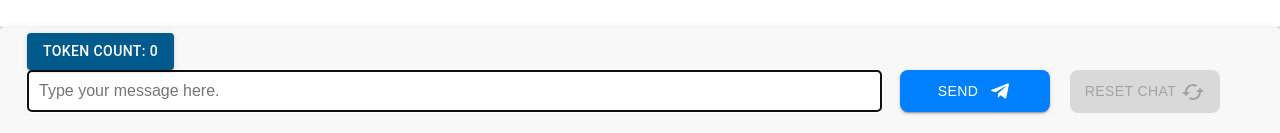
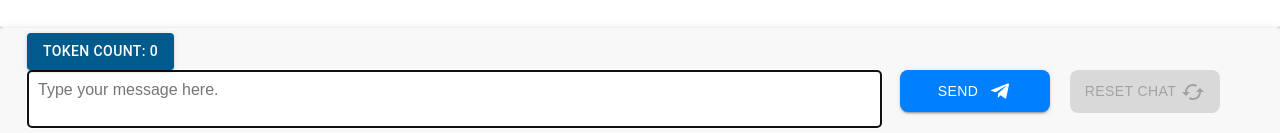
Before and after one commit to betulkntrxl/my-first-repo, a React (Create React App) app: page / in a window 1280 px wide. Shown: the part 662-795 px from the top of the page. Built offline with nearby package versions, Linux system fonts and the light colour scheme; no server answers.

Commit message:
allow shift-Enter for multiple line input

```diff
--- a/src/pages/Home/Home.tsx
+++ b/src/pages/Home/Home.tsx
@@ -229,12 +229,23 @@ const Home = () => {
     sendMessage();
   }
 
-  const handleChatsessionChange = (event: { target: { name: any; value: any } }) => {
+  const handleChatsessionChange = (event: { [x: string]: any; preventDefault: () => void }) => {
     setData({ ...data, [event.target.name]: event.target.value });
+
     if (event.target.value === '') {
       setDisabledBool(true);
     } else {
       setDisabledBool(false);
+    }
+  };
+
+  const handleKeyDown = (event: { [x: string]: any; preventDefault: () => void }) => {
+    // console.log('User pressed: ', event.key);
+
+    if (event.key === 'Enter' && !event.shiftKey) {
+      //  your logic here
+      handleSubmit(event);
+      // console.log('Enter key pressed ');
     }
   };
 
@@ -315,6 +326,7 @@ const Home = () => {
             disabledBool={disabledBool}
             disabledInput={disabledInput}
             handleResetChatSessionOpen={handleResetChatSessionOpen}
+            handleKeyDown={handleKeyDown}
           />
         </form>
       </div>
--- a/src/pages/Home/SendMessage.tsx
+++ b/src/pages/Home/SendMessage.tsx
@@ -8,12 +8,13 @@ import TelegramIcon from '@mui/icons-material/Telegram';
 import CachedIcon from '@mui/icons-material/Cached';
 
 const SendMessage = (props: {
-  handleChatsessionChange: (event: { target: { name: any; value: any } }) => void;
+  handleChatsessionChange: (event: { [x: string]: any; preventDefault: () => void }) => void;
   data: { chatsession: string; response: string };
   tokenCount: number;
   disabledBool: boolean;
   disabledInput: boolean;
   handleResetChatSessionOpen: () => void;
+  handleKeyDown: (event: { [x: string]: any; preventDefault: () => void }) => void;
 }) => {
   const {
     handleChatsessionChange,
@@ -22,6 +23,7 @@ const SendMessage = (props: {
     disabledBool,
     disabledInput,
     handleResetChatSessionOpen,
+    handleKeyDown,
   } = props;
   const blue = {
     500: '#007FFF',
@@ -46,7 +48,7 @@ const SendMessage = (props: {
     }
   `;
 
-  const handleSendChange = (event: { target: { name: any; value: any } }) => {
+  const handleSendChange = (event: { [x: string]: any; preventDefault: () => void }) => {
     handleChatsessionChange(event);
   };
 
@@ -70,7 +72,7 @@ const SendMessage = (props: {
                   Token Count: {tokenCount}
                 </Button>
               </Grid>
-              <input
+              <textarea
                 ref={inputRef}
                 {...(disabledInput && { disabled: true })}
                 autoComplete="off"
@@ -78,6 +80,7 @@ const SendMessage = (props: {
                 placeholder="Type your message here."
                 name="chatsession"
                 onChange={handleSendChange}
+                onKeyDown={handleKeyDown}
                 value={data.chatsession}
                 style={{
                   marginTop: 0,
```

================================

■ **DIRECTIONS FOR THIS TASK**: Check each line in the records above for the word "void". Return those that have it.

■ **ANSWER TO THIS PROBLEM**:
+  const handleChatsessionChange = (event: { [x: string]: any; preventDefault: () => void }) => {
+  const handleKeyDown = (event: { [x: string]: any; preventDefault: () => void }) => {
-  handleChatsessionChange: (event: { target: { name: any; value: any } }) => void;
+  handleChatsessionChange: (event: { [x: string]: any; preventDefault: () => void }) => void;
   handleResetChatSessionOpen: () => void;
+  handleKeyDown: (event: { [x: string]: any; preventDefault: () => void }) => void;
+  const handleSendChange = (event: { [x: string]: any; preventDefault: () => void }) => {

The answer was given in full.